- [Information shown]:

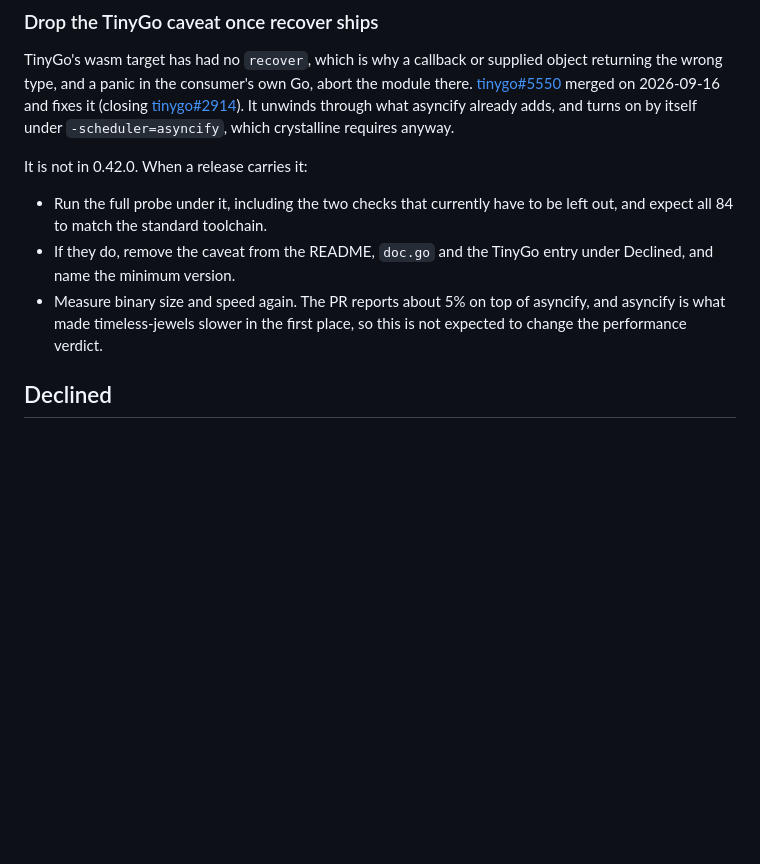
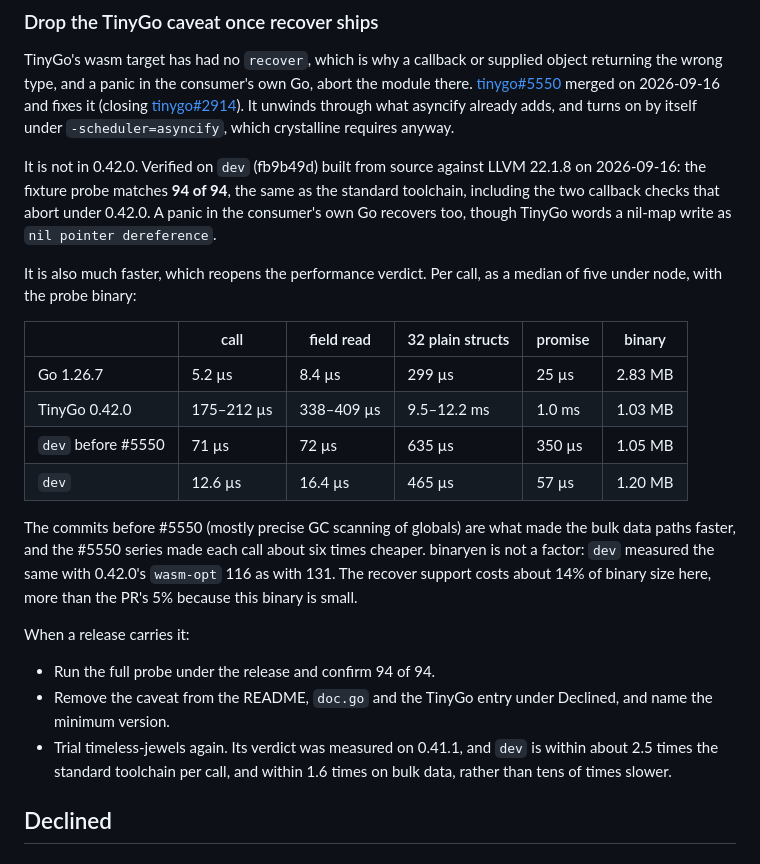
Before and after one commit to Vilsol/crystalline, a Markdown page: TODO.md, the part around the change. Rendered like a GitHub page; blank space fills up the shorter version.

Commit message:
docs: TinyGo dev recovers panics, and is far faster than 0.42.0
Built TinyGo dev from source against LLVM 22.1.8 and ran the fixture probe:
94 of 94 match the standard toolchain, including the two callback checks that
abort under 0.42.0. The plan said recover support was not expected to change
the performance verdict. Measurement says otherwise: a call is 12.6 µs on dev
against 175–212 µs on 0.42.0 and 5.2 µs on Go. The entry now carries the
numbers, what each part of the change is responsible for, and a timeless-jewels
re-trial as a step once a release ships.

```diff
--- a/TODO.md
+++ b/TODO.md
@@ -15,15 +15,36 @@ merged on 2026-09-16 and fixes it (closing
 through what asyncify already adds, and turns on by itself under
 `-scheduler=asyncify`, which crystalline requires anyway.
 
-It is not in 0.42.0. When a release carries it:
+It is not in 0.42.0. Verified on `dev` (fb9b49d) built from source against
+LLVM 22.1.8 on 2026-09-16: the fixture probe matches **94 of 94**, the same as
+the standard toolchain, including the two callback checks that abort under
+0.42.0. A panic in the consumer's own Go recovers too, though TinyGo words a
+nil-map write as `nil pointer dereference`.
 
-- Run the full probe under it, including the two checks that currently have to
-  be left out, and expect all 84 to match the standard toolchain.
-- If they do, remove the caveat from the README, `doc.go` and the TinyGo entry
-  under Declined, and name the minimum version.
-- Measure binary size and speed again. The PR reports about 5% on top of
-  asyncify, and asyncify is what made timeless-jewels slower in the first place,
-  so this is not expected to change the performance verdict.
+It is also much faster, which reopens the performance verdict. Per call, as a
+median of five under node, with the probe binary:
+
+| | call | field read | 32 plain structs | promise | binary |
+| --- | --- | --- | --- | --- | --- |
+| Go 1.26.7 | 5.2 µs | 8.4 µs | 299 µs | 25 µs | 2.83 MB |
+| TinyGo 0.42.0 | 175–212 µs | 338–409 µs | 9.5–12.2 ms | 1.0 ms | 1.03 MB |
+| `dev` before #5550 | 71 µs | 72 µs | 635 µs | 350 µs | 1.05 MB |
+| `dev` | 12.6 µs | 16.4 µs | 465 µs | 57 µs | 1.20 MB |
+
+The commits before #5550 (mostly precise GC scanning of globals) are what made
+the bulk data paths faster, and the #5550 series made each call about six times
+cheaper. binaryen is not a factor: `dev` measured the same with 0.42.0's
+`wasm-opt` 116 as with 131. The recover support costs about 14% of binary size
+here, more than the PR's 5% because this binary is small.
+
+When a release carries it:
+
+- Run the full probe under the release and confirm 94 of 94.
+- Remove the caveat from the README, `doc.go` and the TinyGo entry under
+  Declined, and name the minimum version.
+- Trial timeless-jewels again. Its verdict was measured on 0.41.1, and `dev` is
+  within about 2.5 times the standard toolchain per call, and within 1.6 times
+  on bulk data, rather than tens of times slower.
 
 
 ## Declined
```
---
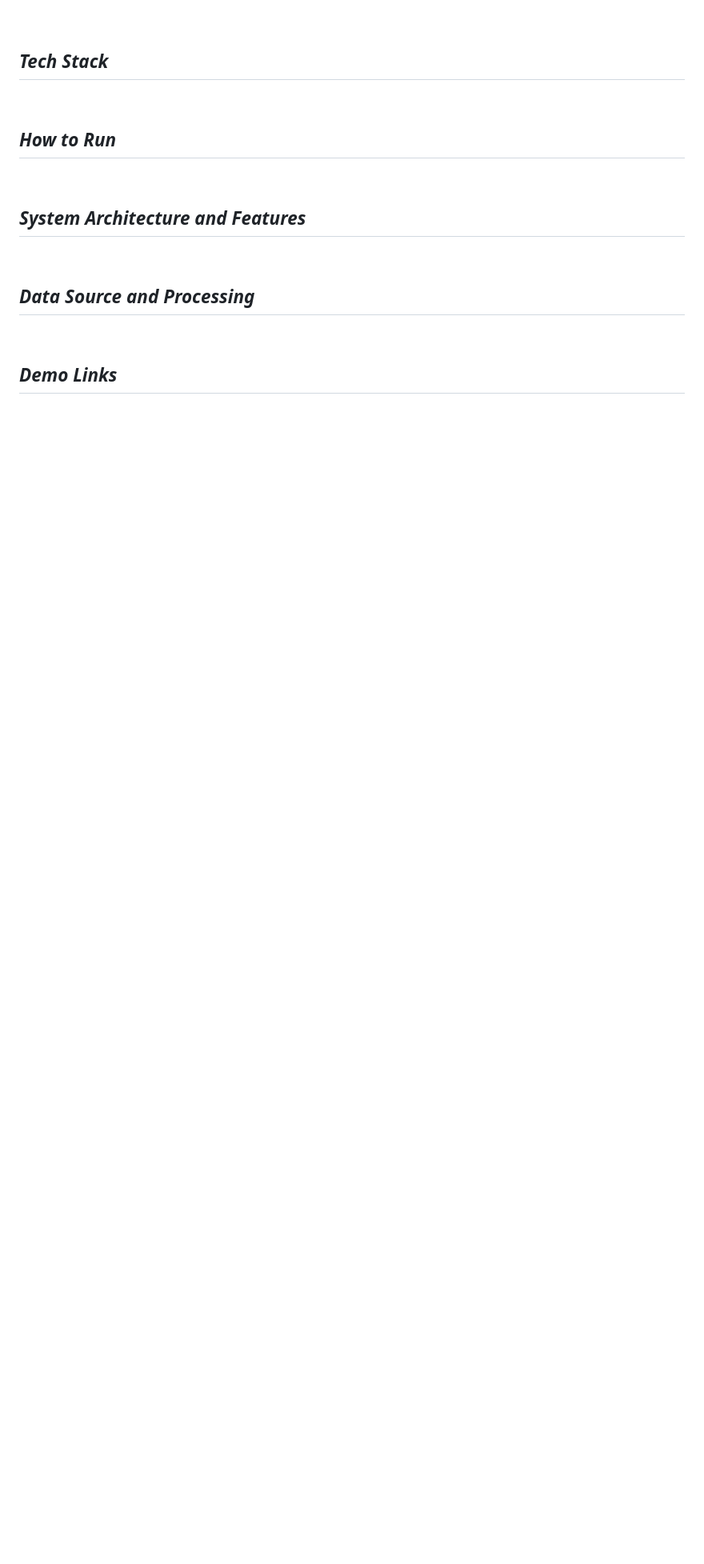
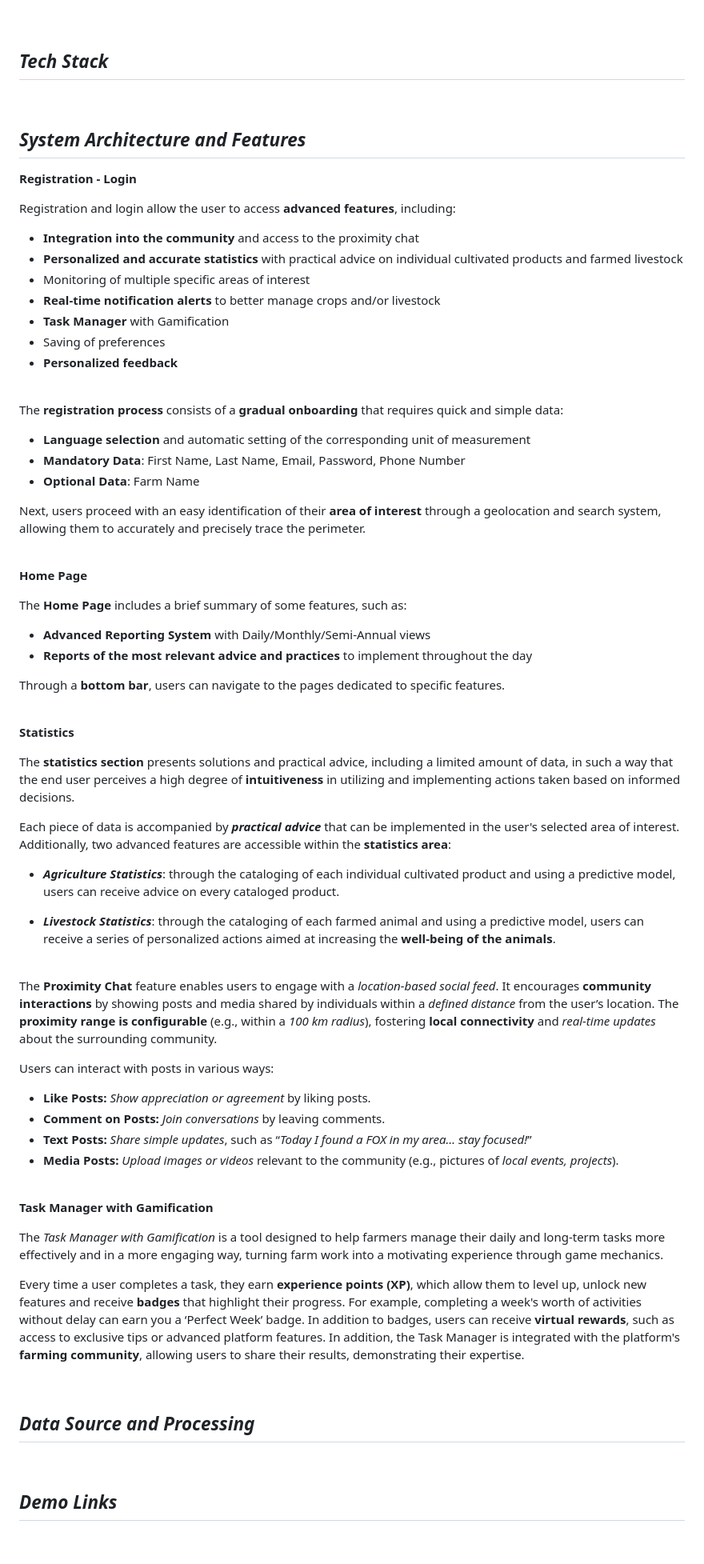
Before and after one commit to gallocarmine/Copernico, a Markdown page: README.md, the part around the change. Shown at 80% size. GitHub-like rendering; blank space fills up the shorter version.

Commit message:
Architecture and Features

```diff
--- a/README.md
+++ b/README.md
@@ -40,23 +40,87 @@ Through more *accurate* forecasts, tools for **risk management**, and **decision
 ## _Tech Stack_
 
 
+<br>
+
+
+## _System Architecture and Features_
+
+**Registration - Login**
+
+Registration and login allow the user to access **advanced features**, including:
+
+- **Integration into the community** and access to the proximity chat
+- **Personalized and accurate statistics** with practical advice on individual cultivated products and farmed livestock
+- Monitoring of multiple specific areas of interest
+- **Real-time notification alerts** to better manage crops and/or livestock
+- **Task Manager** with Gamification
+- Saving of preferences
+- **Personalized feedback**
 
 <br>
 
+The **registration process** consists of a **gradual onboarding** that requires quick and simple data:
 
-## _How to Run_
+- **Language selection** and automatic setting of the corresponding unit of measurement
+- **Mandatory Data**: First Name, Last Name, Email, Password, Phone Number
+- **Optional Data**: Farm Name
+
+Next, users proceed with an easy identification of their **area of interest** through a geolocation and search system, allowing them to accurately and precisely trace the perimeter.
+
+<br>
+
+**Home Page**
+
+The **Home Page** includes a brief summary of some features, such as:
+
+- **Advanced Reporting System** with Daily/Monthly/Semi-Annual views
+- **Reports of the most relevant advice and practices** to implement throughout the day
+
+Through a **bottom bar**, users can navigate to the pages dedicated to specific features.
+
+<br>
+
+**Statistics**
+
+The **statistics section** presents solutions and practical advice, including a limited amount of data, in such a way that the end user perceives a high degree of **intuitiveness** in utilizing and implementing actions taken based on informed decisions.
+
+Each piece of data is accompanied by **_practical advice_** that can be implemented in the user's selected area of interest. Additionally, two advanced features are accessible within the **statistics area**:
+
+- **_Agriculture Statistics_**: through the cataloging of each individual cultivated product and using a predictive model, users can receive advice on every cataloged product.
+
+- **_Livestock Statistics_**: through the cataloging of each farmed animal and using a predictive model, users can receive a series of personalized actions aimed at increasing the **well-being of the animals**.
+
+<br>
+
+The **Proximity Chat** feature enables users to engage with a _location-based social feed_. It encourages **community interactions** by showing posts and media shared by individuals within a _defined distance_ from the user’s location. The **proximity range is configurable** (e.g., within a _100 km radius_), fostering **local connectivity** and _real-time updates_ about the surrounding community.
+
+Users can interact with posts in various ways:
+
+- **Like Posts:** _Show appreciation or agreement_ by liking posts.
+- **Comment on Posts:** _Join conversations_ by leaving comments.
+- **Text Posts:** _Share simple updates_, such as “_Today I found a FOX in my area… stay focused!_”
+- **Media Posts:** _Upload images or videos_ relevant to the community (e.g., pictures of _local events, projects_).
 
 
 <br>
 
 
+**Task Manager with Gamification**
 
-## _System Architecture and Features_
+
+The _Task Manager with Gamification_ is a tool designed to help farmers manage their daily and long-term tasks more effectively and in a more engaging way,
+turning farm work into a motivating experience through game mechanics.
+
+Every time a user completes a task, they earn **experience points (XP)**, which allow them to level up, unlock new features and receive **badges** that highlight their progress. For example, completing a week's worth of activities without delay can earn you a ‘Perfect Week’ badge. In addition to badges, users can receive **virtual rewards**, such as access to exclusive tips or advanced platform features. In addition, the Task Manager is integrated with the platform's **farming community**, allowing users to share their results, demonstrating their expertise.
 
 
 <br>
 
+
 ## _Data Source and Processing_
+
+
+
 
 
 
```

- [Exercise aim]: Copy back the listing above exactly, but only from the line with "docs: TinyGo dev" through the line with "abort under 0.42.0.", both ends included.

- [Exercise output]:
docs: TinyGo dev recovers panics, and is far faster than 0.42.0
Built TinyGo dev from source against LLVM 22.1.8 and ran the fixture probe:
94 of 94 match the standard toolchain, including the two callback checks that
abort under 0.42.0. The plan said recover support was not expected to change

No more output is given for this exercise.